Third Writing Prize Winner - Winter 2011 - 2012 is:

Alyssa Pirkey of Moseley, Virginia

For the short story entitled,

The Diverse Family

Once upon a time, there were two African American toddlers who were looking for a forever home that would take them in. The little girl was gifted, but no one knew yet. The little boy had a learning disability. Those two little kids didn’t care about their differences, because they loved and needed each other.


The person who took care of the small children while they looked for a forever family was Ms. Gertie. This loving foster mom had the same colored skin tone as the children. Ms. Gertie was African American just like them. Unfortunately, she didn’t have any help, because she wasn’t married, and that was okay. As fond of the two as she was, honestly, she wanted them to find a forever family with a mother and father.

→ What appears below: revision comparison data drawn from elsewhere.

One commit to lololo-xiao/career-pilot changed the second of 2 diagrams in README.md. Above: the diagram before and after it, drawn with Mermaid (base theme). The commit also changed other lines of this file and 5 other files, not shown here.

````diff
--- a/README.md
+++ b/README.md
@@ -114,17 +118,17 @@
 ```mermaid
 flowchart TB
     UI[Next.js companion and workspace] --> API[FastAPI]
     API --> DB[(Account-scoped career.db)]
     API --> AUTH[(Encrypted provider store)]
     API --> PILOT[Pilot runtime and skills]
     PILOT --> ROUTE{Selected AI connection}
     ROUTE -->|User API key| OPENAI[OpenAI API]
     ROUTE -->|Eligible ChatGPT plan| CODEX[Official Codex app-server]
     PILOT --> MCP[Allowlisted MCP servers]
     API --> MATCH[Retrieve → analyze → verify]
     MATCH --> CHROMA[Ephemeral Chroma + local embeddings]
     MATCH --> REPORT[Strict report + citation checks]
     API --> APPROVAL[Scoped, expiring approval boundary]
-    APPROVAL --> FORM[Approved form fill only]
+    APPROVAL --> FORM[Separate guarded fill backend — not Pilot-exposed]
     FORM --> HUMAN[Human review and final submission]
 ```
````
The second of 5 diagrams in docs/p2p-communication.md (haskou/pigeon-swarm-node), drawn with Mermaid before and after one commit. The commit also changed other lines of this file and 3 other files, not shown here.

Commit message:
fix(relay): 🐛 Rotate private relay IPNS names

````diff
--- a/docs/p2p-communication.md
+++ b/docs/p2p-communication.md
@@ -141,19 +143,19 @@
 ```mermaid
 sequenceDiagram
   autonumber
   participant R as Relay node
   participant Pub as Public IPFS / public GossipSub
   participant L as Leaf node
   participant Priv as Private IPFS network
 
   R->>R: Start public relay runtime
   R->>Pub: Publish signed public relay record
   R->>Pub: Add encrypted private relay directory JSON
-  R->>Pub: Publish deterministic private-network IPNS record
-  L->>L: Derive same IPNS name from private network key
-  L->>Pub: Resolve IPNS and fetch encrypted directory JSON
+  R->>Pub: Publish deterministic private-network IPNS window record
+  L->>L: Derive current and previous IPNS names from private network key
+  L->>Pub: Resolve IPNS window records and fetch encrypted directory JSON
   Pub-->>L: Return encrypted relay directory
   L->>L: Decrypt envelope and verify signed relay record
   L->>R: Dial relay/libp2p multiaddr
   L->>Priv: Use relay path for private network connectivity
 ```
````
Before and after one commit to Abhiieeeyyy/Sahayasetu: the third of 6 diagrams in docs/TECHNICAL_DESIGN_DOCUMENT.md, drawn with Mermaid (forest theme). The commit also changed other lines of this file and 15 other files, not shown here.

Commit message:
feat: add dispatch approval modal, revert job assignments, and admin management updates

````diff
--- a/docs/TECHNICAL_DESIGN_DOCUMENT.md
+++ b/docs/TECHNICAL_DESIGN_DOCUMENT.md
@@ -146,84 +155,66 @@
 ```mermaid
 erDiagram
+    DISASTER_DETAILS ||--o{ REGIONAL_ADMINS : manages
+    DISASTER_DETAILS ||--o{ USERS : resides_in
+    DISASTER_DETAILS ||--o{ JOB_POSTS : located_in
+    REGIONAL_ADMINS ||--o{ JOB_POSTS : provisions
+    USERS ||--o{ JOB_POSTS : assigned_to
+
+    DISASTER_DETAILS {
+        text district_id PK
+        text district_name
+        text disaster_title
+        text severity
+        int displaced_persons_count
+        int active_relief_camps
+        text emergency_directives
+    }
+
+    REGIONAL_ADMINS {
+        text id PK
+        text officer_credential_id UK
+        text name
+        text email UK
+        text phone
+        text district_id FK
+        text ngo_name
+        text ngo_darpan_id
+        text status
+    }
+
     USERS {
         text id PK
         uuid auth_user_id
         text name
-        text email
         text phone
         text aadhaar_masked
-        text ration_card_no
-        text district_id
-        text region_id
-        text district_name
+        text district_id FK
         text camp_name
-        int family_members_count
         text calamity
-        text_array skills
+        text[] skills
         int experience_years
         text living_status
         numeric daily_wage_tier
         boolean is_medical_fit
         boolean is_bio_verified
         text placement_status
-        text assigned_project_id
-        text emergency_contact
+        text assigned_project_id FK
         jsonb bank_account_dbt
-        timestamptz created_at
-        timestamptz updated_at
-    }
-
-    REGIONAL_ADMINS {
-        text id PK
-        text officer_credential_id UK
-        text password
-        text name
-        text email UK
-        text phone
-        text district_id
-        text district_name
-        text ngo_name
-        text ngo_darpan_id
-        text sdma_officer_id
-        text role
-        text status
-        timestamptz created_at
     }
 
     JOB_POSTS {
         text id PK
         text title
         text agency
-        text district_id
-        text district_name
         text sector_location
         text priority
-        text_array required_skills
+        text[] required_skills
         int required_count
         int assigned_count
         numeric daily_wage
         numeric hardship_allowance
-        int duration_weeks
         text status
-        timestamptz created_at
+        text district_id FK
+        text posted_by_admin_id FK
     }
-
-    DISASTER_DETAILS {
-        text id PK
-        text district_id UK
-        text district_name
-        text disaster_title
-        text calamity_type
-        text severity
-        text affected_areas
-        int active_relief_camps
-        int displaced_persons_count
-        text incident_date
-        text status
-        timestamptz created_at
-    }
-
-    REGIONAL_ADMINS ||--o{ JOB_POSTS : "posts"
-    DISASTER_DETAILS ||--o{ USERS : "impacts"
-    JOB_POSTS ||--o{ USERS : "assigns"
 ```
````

Ms. Ambrosia, who was Cuban, helped Ms. Gertie get them ready. Little did the small ones know just how much their caseworker was doing to find just the right forever family. The kids were very grateful that Ms. Ambrosia put in hours researching several potential parents for the two wee ones. She doted them as well. While there were many who might work, Ms. Ambrosia wanted two special people who were looking for two toddlers of their own. She found them in a completely different state.


These promising parents had looked every which way for kids of their own, until they found these two little African American tots online. The kids were up for adoption. As soon as those people laid eyes on the kid’s pictures it was love at first sight. As quick as they could the potential parents contacted the children’s caseworker.


Ms. Ambrosia agreed this was the perfect match. She set up a meeting between the expectant parents and waiting children. When the tots met the anxious adults they knew that they had found exactly what they were looking for in a forever family. They didn’t even care that their chosen parents were Caucasian and Native American.


While they were at the adoption center the tiny girl already knew that those two adults would soon be her parents. When the man and woman both got up to leave, the girl thought she was never going to see them again. She fiercely wrapped her arms around the woman’s neck and held on for dear life, as she began to cry. Soon the boy realized what was going on and grabbed on to the man’s legs. It took several people to gently pry the distressed children and saddened parents apart. By law the two tots had to stay where they were, until the paperwork was processed. The new family still had to wait a while longer.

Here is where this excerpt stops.